Start of DATA UNDER STUDY

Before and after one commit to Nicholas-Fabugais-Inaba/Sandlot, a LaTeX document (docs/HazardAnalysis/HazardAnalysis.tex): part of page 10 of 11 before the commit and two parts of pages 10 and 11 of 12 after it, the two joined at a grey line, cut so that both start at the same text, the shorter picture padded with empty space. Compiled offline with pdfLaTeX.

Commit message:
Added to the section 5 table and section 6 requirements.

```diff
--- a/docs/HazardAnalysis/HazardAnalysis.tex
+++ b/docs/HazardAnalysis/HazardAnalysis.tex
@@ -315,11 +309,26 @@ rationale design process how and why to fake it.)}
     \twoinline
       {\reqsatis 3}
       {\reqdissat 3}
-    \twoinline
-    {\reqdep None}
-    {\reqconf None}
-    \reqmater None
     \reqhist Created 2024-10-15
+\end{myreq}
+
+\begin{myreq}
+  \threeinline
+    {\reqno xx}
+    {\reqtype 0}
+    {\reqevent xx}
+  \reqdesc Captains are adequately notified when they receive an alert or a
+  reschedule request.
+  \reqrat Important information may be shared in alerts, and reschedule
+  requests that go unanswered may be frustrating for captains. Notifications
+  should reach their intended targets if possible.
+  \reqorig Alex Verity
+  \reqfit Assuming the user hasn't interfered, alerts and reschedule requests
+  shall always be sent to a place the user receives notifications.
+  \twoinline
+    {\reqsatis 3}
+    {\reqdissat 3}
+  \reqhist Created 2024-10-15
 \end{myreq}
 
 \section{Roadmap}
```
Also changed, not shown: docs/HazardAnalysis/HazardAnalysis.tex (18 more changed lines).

End of DATA UNDER STUDY

**PROBLEM:**
Return all lines of the data in which the string "HazardAnalysis" appears.

**ANSWER:**
Before and after one commit to Nicholas-Fabugais-Inaba/Sandlot, a LaTeX document (docs/HazardAnalysis/HazardAnalysis.tex): part of page 10 of 11 before the commit and two parts of pages 10 and 11 of 12 after it, the two joined at a grey line, cut so that both start at the same text, the shorter picture padded with empty space. Compiled offline with pdfLaTeX.
--- a/docs/HazardAnalysis/HazardAnalysis.tex
+++ b/docs/HazardAnalysis/HazardAnalysis.tex
Also changed, not shown: docs/HazardAnalysis/HazardAnalysis.tex (18 more changed lines).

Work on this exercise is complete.